● Aim of the task:
Please find the lines in the entries below that contain the word "files", and copy each one.

------------

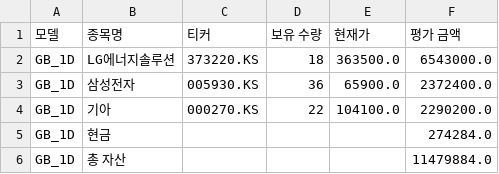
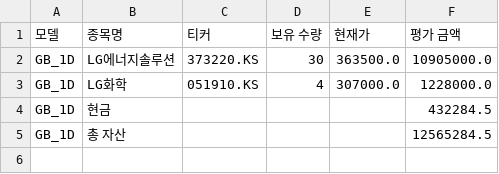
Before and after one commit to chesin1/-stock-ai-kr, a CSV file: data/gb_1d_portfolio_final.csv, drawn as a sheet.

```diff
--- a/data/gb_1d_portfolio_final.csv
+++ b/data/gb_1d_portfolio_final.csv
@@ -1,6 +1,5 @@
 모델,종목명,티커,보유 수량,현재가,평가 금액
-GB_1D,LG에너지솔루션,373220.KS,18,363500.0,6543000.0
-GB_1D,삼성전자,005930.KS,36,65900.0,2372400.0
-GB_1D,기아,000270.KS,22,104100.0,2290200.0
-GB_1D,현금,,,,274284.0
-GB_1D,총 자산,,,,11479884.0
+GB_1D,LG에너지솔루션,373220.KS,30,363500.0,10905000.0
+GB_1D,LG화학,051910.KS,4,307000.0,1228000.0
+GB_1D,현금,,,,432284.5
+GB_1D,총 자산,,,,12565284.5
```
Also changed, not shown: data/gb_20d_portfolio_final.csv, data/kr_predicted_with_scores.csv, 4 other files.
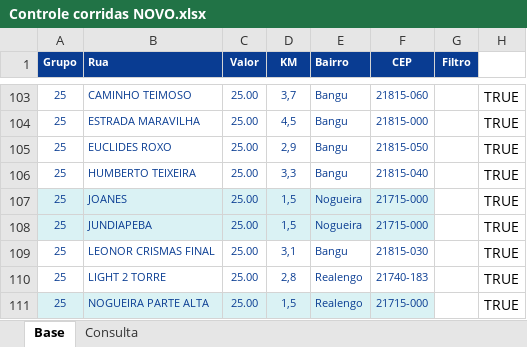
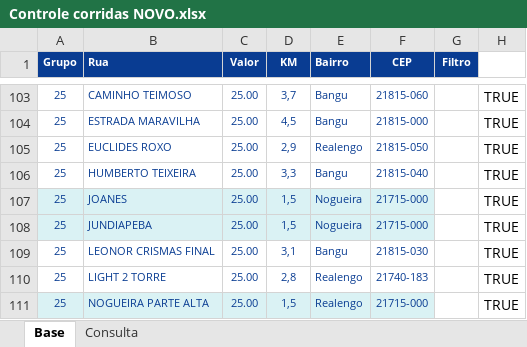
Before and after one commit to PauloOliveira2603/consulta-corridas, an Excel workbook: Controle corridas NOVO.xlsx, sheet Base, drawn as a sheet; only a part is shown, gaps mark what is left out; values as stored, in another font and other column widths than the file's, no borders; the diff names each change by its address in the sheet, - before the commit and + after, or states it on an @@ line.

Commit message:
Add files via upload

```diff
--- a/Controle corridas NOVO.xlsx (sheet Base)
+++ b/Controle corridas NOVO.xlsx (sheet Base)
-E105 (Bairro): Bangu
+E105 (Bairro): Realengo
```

------------

● Response:
Also changed, not shown: data/gb_20d_portfolio_final.csv, data/kr_predicted_with_scores.csv, 4 other files.
Add files via upload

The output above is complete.